:: What the exercise asks ::
Each line in the records below that has the word "Responses" should be copied.

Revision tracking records
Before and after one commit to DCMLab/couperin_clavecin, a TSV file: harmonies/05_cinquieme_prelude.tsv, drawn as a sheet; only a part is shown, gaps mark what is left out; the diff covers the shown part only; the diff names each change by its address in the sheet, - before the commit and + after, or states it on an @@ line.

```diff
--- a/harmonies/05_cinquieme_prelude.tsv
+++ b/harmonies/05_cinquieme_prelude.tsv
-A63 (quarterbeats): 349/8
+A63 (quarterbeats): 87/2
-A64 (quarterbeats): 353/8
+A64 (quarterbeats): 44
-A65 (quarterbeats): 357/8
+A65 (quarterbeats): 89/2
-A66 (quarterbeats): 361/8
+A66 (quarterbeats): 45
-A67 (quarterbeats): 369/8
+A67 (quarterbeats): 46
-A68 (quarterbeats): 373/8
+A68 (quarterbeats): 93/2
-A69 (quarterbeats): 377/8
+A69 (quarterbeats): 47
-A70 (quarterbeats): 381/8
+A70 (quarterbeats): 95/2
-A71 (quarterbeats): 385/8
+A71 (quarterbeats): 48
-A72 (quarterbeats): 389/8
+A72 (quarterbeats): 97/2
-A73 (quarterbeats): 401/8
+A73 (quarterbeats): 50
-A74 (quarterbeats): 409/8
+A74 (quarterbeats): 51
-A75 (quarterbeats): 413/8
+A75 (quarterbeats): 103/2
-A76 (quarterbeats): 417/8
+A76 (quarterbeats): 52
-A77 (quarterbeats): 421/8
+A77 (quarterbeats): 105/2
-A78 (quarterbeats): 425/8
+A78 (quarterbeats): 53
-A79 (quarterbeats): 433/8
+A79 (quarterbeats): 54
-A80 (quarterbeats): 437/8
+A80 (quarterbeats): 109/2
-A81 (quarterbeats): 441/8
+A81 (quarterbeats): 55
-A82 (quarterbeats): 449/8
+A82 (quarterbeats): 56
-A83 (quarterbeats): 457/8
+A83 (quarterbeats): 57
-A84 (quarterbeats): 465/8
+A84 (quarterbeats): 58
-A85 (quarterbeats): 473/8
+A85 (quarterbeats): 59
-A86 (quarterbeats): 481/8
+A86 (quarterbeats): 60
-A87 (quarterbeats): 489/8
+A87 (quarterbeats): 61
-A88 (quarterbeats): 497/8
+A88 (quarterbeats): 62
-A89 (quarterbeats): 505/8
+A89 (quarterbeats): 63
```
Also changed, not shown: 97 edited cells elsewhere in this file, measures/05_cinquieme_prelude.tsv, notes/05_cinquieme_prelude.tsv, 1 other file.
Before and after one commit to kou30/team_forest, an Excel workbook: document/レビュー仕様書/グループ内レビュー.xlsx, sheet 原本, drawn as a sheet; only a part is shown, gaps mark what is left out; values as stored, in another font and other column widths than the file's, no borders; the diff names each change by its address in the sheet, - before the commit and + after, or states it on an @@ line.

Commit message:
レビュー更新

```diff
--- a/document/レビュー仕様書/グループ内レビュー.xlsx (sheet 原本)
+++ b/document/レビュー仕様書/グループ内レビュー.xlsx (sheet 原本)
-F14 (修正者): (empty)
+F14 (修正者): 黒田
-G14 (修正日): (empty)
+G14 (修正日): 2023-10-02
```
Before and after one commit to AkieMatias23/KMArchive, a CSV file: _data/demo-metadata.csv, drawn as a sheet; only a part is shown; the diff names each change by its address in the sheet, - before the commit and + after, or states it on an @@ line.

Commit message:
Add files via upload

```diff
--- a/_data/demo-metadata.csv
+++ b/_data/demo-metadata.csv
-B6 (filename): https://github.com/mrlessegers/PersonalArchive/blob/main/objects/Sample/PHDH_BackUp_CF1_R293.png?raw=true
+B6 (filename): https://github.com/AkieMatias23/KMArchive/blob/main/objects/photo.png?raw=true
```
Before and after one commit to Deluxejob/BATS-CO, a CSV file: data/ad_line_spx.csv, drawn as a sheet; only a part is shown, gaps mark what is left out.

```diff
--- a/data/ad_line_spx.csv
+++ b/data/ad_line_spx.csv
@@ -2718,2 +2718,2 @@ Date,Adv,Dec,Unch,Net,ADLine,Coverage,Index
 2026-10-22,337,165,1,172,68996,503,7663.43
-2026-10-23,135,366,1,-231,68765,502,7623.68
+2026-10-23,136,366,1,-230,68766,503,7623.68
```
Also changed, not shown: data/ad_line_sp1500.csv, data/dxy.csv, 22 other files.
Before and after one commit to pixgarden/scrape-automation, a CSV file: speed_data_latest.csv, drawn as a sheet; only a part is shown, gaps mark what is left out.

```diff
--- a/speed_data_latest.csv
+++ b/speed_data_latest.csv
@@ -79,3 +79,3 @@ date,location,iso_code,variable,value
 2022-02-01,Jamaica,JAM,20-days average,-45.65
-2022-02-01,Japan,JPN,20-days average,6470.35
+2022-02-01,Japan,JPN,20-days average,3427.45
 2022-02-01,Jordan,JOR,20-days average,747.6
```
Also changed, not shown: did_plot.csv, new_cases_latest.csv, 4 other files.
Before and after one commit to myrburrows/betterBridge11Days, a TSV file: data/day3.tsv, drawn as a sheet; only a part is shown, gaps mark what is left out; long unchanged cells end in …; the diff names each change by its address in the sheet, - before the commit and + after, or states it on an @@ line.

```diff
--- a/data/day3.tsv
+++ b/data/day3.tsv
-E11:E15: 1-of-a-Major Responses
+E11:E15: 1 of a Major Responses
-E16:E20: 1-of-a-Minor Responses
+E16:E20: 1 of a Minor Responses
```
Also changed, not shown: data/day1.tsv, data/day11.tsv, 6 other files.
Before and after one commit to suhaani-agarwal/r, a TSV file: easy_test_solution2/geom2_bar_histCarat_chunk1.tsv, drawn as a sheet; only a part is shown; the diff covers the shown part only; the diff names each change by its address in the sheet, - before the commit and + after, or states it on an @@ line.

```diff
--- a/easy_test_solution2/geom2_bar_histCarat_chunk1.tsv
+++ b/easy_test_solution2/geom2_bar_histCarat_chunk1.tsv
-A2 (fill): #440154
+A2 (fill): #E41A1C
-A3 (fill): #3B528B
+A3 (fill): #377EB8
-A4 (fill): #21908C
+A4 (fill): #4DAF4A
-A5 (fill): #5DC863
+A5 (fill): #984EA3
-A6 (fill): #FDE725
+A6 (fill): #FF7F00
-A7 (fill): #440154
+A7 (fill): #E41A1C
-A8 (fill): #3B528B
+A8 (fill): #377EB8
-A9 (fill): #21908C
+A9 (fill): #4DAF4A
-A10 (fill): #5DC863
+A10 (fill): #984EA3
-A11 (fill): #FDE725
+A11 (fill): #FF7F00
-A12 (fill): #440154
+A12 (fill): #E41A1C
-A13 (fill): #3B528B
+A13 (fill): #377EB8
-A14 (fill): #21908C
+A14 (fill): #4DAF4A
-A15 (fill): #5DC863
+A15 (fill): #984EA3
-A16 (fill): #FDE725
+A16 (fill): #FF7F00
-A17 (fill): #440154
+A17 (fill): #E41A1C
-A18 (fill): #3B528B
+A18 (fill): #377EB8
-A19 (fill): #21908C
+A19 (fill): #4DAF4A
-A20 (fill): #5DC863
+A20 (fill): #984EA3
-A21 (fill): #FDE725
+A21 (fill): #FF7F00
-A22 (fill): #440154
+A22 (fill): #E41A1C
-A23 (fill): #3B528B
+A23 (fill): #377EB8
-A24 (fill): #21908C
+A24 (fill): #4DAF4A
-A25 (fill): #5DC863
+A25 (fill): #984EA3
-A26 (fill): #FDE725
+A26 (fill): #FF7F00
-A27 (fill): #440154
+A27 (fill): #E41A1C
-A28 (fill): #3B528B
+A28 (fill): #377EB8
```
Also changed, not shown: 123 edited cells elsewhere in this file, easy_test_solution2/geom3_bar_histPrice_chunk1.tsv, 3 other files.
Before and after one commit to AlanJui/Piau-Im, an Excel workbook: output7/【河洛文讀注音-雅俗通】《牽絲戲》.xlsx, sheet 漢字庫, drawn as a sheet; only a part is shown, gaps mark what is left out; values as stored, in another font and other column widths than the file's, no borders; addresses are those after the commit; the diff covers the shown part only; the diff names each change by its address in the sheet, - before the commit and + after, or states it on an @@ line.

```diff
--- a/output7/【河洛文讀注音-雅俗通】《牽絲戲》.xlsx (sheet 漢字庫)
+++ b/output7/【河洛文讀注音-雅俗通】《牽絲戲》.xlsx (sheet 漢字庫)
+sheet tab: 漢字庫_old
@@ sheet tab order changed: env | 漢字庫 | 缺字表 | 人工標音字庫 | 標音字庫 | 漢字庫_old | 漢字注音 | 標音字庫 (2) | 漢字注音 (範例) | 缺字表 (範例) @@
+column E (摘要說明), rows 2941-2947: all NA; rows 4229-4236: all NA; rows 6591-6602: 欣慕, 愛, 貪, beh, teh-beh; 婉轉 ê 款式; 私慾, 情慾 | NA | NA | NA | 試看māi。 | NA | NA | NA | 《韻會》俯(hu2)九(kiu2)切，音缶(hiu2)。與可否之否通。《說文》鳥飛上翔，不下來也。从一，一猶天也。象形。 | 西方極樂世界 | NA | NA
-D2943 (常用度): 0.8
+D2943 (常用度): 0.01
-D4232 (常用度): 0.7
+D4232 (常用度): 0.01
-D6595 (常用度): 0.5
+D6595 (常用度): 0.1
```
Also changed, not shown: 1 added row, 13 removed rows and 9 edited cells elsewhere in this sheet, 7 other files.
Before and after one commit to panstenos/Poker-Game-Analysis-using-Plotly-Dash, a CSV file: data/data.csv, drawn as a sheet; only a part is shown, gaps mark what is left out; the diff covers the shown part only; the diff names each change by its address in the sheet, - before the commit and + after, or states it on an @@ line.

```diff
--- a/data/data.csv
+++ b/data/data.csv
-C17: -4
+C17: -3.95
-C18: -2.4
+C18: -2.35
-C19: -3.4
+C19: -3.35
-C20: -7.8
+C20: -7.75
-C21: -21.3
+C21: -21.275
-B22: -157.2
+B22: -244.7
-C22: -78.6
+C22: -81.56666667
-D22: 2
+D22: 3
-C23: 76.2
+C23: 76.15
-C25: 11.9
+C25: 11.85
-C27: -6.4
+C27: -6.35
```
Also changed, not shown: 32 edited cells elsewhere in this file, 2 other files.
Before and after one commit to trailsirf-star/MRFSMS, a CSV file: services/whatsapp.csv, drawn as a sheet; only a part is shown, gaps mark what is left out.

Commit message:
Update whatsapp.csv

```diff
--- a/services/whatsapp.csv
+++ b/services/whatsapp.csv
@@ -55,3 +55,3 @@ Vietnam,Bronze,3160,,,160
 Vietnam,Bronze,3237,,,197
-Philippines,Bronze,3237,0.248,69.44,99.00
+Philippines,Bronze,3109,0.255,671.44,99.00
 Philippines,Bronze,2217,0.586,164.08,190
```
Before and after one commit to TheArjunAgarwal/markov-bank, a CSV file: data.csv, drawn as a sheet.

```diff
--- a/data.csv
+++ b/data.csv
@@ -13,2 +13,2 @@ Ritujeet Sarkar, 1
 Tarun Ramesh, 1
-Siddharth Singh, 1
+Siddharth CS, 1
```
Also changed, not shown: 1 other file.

:: Answer box ::
-E11:E15: 1-of-a-Major Responses
+E11:E15: 1 of a Major Responses
-E16:E20: 1-of-a-Minor Responses
+E16:E20: 1 of a Minor Responses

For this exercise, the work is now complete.